Long-term financial planning trumps immediate gains
Some people may thrive on instant gratification, but the majority of Americans believe long-term planning is more effective than immediate gains when it comes to their finances. A new study reveals that Americans are turning their backs on "get rich quick" schemes, and instead focusing on implementing positive measures that will allow them to reach a better financial position over time.

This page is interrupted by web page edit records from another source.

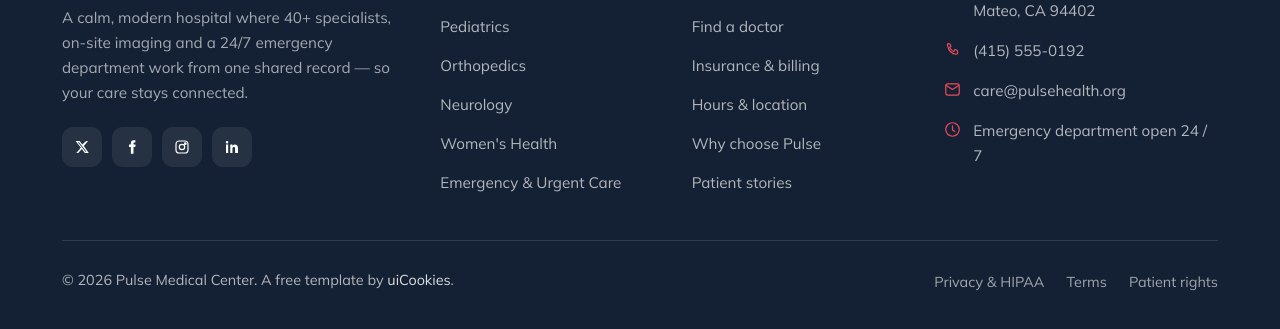
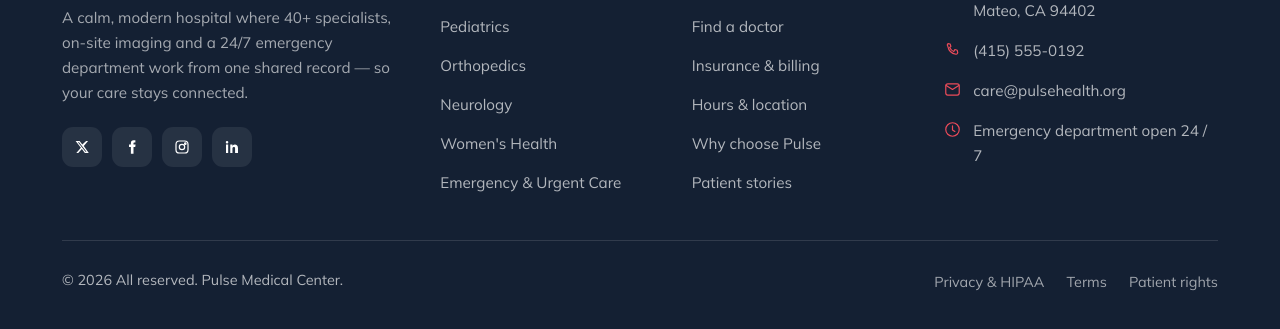
Before and after one commit to gsiai/clinicarehabilitacionfisica, a plain HTML site: page index.html in a window 1280 px wide. Shown: the part 6617-6946 px from the top of the page. Drawn offline with nearby package versions, Linux system fonts and the light colour scheme; a script that the page names is missing.

Commit message:
Update index

```diff
--- a/index.html
+++ b/index.html
@@ -676,7 +676,7 @@
       </div>
 
       <div class="footer-bottom">
-        <p>© 2026 Pulse Medical Center. A free template by <a href="https://uicookies.com/" target="_blank" rel="noopener">uiCookies</a>.</p>
+        <p>© 2026 All reserved. Pulse Medical Center.</p>
         <ul class="footer-legal">
           <li><a href="#">Privacy &amp; HIPAA</a></li>
           <li><a href="#">Terms</a></li>
```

According to Northwestern Mutual’s 2013 Planning and Progress study, roughly 75 percent of individuals noted that long-term planning is more important and effective than focusing on short-term goals. Another third of respondents said cited the "slow and steady wins the race" mantra as their personal approach to managing their personal finances. The study also found that when it came to crucial financial planning goals – such as saving money, budgeting and paying down credit card debt – nearly all groups regardless of age recognized the importance of these actions.
For example, 40 percent of respondents 55 and older said saving early was the best decision they ever made, and 53 percent of those 25 to 54 agreed that putting money away earlier rather than later was the best choice they could make in the future. More younger adults – 52 percent – said ensuring their family's protection was the second most important decision to make after savings, while older demographics placed this goal as last on their list. Instead, 40 percent of older individuals who are nearing retirement cited paying off their mortgage as the second most important task.
Developing long-term goals
Despite the results of the study, Greg Oberland, Northwestern Mutual executive vice president, said that actions speak louder than words and there are concerns that individuals may not be following up on their goals.
"People’s priorities are in place, but are their good intentions backed by demonstrable action?" asked Oberland. "On one hand, we're seeing strong evidence that people are saving more. On the other, we know that half of all Americans have no long-term plan in place, and nearly a quarter are taking on more risk than they would prefer because they feel the need to play catch-up."
Consumers can move closer toward long-term projects by focusing on small steps that should remain consistent over time. This may include putting 10 percent of each paycheck into a high-yield savings account each pay period, or paying more than the minimum on a high-interest credit card until the balance is paid in full. For help accomplishing goals, it can also be useful to work with a financial advisor or credit counselor to learn the tools and resources that can assist consumers in setting benchmarks and reaching their aims.